There are limits, though, in that most of the stories focus on Thor or Loki, and female characters are typically mentioned in relation to a male protagonist (e.g. wife, daughter, sister). This is the reality of the surviving myths, as many that focused on female gods were lost and those that did survive tend not to feature them. There are broader flaws in the myths as well, which we tend to accept as an inheritance.

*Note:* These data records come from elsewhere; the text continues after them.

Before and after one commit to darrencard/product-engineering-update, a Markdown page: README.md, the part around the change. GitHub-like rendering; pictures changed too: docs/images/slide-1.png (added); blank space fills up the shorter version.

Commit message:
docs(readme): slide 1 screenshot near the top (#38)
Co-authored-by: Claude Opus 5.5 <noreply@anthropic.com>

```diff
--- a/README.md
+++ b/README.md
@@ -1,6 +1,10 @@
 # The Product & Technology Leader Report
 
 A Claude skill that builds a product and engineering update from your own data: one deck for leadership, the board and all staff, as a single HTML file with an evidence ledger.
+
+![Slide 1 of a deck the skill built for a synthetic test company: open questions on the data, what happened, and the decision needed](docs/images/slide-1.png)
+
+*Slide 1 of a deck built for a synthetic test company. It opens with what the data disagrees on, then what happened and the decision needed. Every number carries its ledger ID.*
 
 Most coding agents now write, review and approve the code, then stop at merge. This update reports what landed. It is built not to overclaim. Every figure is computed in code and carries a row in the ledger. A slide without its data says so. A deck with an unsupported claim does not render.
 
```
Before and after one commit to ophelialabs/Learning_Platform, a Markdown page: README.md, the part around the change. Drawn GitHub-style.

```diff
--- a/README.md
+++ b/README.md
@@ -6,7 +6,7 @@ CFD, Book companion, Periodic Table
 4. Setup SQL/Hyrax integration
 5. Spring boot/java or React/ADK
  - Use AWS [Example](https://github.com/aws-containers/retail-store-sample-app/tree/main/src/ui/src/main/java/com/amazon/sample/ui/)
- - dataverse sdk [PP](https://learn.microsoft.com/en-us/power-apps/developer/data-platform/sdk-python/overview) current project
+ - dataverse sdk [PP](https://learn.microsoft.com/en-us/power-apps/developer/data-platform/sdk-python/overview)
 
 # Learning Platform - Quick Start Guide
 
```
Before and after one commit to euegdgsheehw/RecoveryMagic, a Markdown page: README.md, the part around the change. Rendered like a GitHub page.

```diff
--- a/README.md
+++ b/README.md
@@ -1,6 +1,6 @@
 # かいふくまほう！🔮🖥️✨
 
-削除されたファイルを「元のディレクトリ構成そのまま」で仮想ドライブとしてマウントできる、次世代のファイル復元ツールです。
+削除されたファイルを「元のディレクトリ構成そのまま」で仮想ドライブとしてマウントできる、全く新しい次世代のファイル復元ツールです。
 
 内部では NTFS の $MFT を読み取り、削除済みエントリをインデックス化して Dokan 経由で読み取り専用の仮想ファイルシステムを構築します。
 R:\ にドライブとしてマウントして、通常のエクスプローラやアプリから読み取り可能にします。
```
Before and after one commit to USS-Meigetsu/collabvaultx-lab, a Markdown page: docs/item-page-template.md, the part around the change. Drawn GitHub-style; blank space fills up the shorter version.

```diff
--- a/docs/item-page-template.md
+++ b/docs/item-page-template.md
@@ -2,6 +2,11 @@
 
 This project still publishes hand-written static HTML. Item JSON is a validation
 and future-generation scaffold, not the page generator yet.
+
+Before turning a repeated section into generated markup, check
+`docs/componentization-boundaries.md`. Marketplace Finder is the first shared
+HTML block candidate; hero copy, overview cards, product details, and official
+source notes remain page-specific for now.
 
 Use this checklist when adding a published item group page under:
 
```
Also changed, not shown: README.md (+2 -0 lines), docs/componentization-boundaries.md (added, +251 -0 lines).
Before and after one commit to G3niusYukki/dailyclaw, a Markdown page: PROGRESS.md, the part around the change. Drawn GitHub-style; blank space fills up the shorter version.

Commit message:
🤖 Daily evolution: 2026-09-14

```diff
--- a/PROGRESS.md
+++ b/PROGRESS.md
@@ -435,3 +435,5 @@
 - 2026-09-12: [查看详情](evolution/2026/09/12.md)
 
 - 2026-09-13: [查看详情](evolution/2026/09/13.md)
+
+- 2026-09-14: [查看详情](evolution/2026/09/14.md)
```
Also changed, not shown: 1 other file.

It is unclear why Odin, who knows that Fenrir will try to destroy the world, simply chains him instead of killing him. It is unclear why Loki, typically several steps ahead when other gods try to trap him, turns himself into a salmon and waits nearby, resulting in his capture and imprisonment. These oddities, though bothersome, are possibly explained by parts of stories lost to time and certainly no failing of Gaiman’s. Ultimately, this is a careful and rather lovely retelling of stories that have underpinned Western literature since at least the 13th century. The prose is lively, the details are vivid, and the characters — well, there’s a reason we’re still retelling their stories after 800 years.

In Norse Mythology, he takes characters that are two dimensional in myth and makes them complex and captivating.

American Gods–in Toronto

American Gods, based on the novel by Neil Gaiman, will be filmed in Toronto and Guelph.

There is a cast list on IMDB. Ian McShane will be a good Mr Wednesday, I think.

From Wikipedia, read the rest directly from their site.

American Gods is an upcoming television series created by Bryan Fuller and Michael Green for Starz, based on the novel of the same name by author Neil Gaiman. Fuller and Green will script the first episode and serve as showrunners. Gaiman will executive produce along with Fuller, Green, Craig Cegielski, Stefanie Berk and Thom Beers….

…Speaking of the series, Fuller stated that it would “[follow] the events of the books but expanding those events, and expanding the point of view to go above and beyond Shadow and Wednesday.” Permission has been given for the series to incorporate elements from the book’s companion, Anansi Boys. Fuller also confirmed that Gaiman is “very involved” with the production and expressed his hope that Gaiman would write an episode himself.


Local Sensors Detect…

Some stories picked up on File 770 that I thought might interest members.

  • Record-Setting Number of Votes for 2016 Hugo Nominations MidAmeriCon II reports over 4,000 nominating ballots were received for the 2016 Hugo Awards, nearly doubling the previous record of 2,122 ballots set last year by Sasquan, the 73rd Worldcon held in Spokane, WA.

    This is the eighth consecutive year the record has been broken. Prior to Sasquan, Loncon 3 (2014) received 1,923 ballots; LoneStarCon 3 (2013) 1,343; Chicon 7 (2012) 1,101; Renovation (2011) 1,006; Aussiecon 4 (2010) 864; Anticipation (2009) 799 — each a new high-water mark at the time.


Neil Gaiman reads “A Christmas Carol”

Acclaimed author Neil Gaiman performs a memorable dramatic reading from NYPL’s own rare copy of “A Christmas Carol,” which includes edits and prompts Charles Dickens wrote in his own hand for his unique public readings 150 years ago. Dressed in full costume and joined by writer and BBC researcher Molly Oldfield, Gaiman performs the classic tale as its great author intended.